Remote Guarding: Video's Future?

Technological improvements have made the service viable for end-users

The solutions lie in doing things differently. More cameras, more monitoring and more instant response are the answer, but the conundrum is how to do it at a reasonable cost. There is an organization that may just have the answer.

The Remote Guarding Alliance ( is composed of a group of eight remote guarding companies and technology providers. Its mission is to promote awareness and establish quality and performance standards for providers in this space. The service they provide may be the future of video monitoring: they combine the concept of centralized monitoring — with advanced analytics to provide cost-effective remote guarding as a service.

“We are seeing tremendous growth in our service,” says Michael Honlon, vice president of market and channel sales for ViewPoint. “In the past, all that remote guarding services offered were video tours. Now, we have customers who realize we can not only provide better security, but also value-added features, such as visitor management, after-hours video escorts in the parking lot or the eyes of the owner for retail.

“In this economy, security is being judged on the value of the investment,” he continues. “We don’t know of any company accepting project paybacks over 16 months. Remote guarding is a good way to solve the problem.”

Technology Solves Remote Guarding Roadblocks

While others have provided remote video guarding in the past, there were three key roadblocks that limited widespread adoption. The cost of video transmission over a network required huge, dedicated and expensive connections to each site. The Internet and low-cost “last mile” connections have changed that, but it is still difficult to move live video from a large number of cameras off-site. This pushed users to move to lower quality video to save on bandwidth. The whole equation changes, however, if you use video analytics on each site to watch the video streams.

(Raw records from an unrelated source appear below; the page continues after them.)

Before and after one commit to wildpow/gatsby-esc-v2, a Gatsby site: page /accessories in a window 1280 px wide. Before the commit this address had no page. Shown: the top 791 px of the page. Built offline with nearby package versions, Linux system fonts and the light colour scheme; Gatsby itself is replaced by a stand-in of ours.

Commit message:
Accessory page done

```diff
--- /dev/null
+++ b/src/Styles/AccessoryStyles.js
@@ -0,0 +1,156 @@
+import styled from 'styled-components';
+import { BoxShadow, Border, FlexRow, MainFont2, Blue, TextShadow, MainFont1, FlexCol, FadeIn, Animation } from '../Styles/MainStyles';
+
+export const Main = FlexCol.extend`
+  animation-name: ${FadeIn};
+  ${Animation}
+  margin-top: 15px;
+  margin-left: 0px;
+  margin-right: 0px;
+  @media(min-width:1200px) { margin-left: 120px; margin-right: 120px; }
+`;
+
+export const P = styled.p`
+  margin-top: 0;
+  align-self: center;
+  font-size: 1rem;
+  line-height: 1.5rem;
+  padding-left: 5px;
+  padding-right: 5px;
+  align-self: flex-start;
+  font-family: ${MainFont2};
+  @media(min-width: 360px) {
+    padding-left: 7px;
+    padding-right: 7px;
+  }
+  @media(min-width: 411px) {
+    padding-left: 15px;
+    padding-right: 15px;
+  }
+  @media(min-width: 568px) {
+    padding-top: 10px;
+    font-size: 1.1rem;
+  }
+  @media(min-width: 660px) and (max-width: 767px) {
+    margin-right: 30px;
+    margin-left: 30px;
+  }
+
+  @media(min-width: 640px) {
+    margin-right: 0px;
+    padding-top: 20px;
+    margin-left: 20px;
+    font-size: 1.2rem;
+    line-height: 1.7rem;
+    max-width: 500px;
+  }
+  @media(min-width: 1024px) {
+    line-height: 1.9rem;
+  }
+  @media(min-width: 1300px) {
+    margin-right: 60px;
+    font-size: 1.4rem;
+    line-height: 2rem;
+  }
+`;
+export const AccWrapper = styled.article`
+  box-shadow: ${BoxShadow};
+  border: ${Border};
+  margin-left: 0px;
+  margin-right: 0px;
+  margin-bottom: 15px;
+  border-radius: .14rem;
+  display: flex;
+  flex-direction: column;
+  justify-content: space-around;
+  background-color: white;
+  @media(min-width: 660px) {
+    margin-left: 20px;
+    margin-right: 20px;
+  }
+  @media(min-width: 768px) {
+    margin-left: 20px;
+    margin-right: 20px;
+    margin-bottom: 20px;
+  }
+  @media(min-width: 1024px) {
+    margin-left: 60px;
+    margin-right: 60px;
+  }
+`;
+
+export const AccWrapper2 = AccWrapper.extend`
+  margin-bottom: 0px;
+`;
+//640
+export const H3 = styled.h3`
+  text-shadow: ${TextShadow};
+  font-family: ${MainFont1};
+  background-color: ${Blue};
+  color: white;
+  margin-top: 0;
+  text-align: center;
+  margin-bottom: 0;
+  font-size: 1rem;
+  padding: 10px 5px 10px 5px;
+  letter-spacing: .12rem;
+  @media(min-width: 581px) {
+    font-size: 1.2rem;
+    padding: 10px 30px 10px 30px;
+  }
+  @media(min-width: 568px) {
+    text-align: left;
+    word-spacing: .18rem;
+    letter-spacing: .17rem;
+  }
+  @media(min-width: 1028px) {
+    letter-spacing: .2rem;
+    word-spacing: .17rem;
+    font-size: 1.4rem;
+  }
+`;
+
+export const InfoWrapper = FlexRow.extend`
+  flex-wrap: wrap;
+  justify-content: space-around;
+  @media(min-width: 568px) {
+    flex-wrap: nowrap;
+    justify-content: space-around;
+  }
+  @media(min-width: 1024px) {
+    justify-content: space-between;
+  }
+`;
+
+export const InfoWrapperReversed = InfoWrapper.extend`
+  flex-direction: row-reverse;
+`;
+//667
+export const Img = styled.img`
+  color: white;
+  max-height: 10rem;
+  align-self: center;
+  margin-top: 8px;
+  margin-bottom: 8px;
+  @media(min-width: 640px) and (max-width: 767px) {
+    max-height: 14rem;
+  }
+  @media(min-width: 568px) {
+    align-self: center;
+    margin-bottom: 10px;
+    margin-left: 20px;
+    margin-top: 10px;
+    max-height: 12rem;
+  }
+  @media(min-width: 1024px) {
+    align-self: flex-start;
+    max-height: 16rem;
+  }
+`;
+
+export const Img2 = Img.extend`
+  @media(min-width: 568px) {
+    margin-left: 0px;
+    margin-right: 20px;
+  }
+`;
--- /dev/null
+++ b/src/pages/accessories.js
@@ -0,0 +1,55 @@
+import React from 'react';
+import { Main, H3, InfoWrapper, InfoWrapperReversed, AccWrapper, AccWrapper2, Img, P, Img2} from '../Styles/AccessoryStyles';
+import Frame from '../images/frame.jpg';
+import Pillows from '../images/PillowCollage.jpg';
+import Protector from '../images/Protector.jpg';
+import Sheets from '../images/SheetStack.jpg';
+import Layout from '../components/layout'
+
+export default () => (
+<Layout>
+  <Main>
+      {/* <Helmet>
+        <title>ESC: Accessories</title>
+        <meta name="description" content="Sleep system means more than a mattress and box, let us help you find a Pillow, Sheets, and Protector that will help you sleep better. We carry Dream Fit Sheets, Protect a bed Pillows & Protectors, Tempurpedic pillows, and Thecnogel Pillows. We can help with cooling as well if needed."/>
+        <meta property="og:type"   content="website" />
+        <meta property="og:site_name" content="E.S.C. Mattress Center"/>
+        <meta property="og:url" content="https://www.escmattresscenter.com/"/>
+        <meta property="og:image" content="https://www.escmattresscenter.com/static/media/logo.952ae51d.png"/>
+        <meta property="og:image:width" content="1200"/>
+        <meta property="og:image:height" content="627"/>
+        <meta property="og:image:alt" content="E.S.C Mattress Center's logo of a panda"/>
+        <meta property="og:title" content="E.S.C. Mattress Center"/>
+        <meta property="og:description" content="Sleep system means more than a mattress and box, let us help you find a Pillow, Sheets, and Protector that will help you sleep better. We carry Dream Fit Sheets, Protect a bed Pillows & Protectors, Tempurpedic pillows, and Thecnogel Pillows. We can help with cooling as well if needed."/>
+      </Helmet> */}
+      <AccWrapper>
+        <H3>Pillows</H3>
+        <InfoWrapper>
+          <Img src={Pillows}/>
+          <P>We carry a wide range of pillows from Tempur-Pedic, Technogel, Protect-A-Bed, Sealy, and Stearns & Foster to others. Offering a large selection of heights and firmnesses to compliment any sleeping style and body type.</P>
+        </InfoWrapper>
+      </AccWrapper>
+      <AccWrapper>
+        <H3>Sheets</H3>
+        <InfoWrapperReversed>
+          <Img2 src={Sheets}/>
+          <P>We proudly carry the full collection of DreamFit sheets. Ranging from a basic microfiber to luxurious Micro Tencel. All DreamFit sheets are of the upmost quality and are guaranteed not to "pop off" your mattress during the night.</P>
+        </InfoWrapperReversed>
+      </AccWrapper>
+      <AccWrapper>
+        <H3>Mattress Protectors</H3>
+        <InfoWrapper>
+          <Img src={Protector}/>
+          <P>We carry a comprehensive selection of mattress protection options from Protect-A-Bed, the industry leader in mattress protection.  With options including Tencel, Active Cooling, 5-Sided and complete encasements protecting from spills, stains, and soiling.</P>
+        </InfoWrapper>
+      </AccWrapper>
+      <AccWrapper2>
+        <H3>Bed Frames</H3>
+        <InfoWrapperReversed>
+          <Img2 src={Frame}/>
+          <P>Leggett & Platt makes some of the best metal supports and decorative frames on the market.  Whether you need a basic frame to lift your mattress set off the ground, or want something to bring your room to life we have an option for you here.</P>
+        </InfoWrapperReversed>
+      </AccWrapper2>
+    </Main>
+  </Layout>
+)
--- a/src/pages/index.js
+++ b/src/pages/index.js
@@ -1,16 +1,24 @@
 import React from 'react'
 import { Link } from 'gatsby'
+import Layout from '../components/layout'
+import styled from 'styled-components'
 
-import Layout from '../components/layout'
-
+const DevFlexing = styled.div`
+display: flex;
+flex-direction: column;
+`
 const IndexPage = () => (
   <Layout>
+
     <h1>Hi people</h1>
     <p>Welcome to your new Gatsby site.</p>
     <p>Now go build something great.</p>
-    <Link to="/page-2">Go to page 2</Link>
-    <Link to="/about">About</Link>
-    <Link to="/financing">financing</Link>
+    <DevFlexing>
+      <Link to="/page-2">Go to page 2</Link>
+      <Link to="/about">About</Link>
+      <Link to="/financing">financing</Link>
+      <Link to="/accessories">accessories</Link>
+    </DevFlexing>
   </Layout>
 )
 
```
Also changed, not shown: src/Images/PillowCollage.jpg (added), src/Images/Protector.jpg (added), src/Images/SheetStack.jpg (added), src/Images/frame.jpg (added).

When the system actually watches its own video, there is no need to transmit it unless an event occurs.

“Moving from CIF resolution to D1 causes bandwidth and storage costs to increase by a factor of nine unless analytics are used,” Marmon says.

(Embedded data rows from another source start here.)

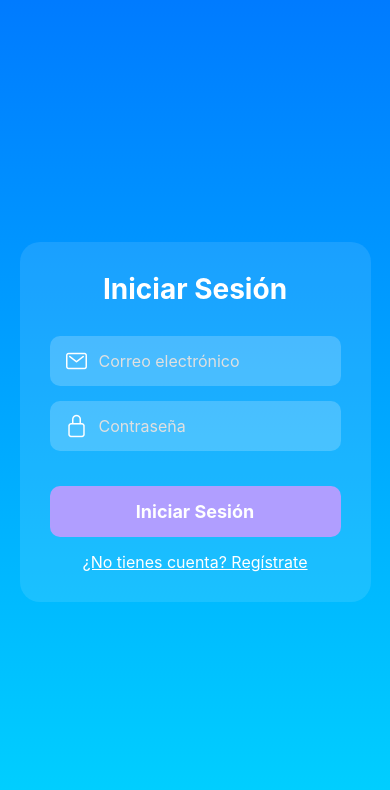
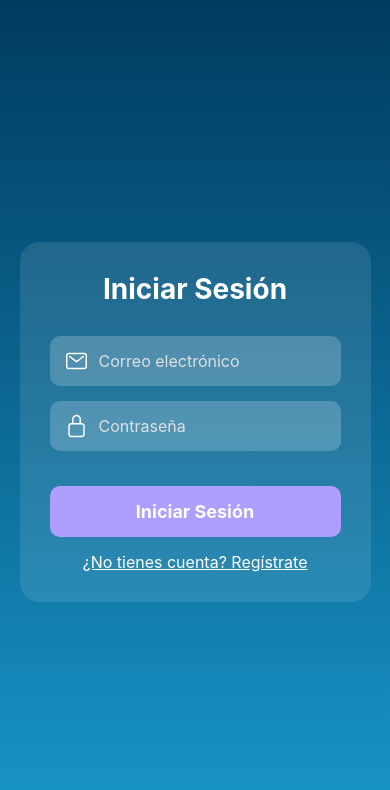
Before and after one commit to juanospinanz-byte/movil-memo, a React Native app: screen /Home in a window 390 px wide. Shown: the top 790 px of the page. Built offline with nearby package versions, Linux system fonts and the light colour scheme; no server answers.

Commit message:
se pone la paleta de colores

```diff
--- a/src/constants/colors.js
+++ b/src/constants/colors.js
@@ -1,15 +1,15 @@
-export default{
+export default {
     //Colores principales y variantes
-    principal: '#2d0af5',
-    variante1: '#1a0a8c',
-    variante2: '#4d3bff',
+    principal: '#003B5F',
+    variante1: '#1998CC',
+    variante2: '#146A96',
     variante3: '#6e5cff',
     variante4: '#8f7dff',
     variante5: '#b09eff',
 
     //Colores para el texto y las sombras
-    defecto: '#faf7f7',
-    subtitilo: '#c0c0c0',
+    defecto: '#08854D',
+    subtitilo: '#095859',
     suave: '#e0e0e0',
     delicado: '#f0f0f0',
     iluminado: '#ffffff',
@@ -17,7 +17,7 @@ export default{
 
     //Colores para los background o fondos
     fondloClaro: '#f5f5f5',
-    fondloOscuro: '#500808',
+    fondloOscuro: '#003B5F',
 
     //colores de alertas y acciones
     alerta: '#ff4d4d',
@@ -26,8 +26,8 @@ export default{
     informacion: '#4dfff3',
 
     //Gradientes
-    gradientePrimario: ['#007bff', '#00d4ff'],
-    gradienteSecundario: ['#ff7f50', '#ff6347'],
+    gradientePrimario: ['#003B5F', '#1998CC'],
+    gradienteSecundario: ['#08854D', '#095859'],
 
 
 
```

The second roadblock was the cost of monitoring. We all know that humans can not watch large numbers of screens at the same time or for very long. The result was limited cost savings for remote monitoring since it took the same number of people to watch your cameras no matter where it was done. This is an area where video analytics can really make a difference. It can allow dramatically increased efficiency and effectiveness, while allowing significant increases in the number of cameras per operator. This is also another area in which the technology has changed. To make this work, the analytics needs to be able to detect humans being in places they shouldn’t be while at the same time limiting the number of false alarms to a minimum.

“There are intelligent video systems now that have a false alarm rate of less than two per camera, per week. With those kind of rates, an operator can move from watching 10 cameras to monitoring 1,000,” Marmon says.

While intelligent video helps to find the events in live video, recorded video is still important and these services provide it. In fact, some would argue that analytics produces some of its best benefits when it is used to find events in the massive quantities of stored video. Still, the best approach is preventing incidents before they happen, and improving the quality of video monitoring is the area most ripe for improvement. “We believe the real value in video comes when it is used real-time,” Honlon says.

The third roadblock was the speed of response. As the Campbell study shows, immediate reaction to an event makes a dramatic difference in outcome. Previously, the only available response was police or guard dispatch — always slow and often unavailable. While there is some percentage of events for which dispatch is the only answer, most people will stop in their tracks if it simply becomes obvious they are being watched. That is why two-way audio or “voice down” has become such an important part of the solution. The ability of a remote guard to immediately talk to (or yell at) a perpetrator changes the dynamics of almost any situation. “Audio loudspeakers actually create a physical presence at the site and give you the ability to defuse a situation before it becomes a problem,” Marmon says.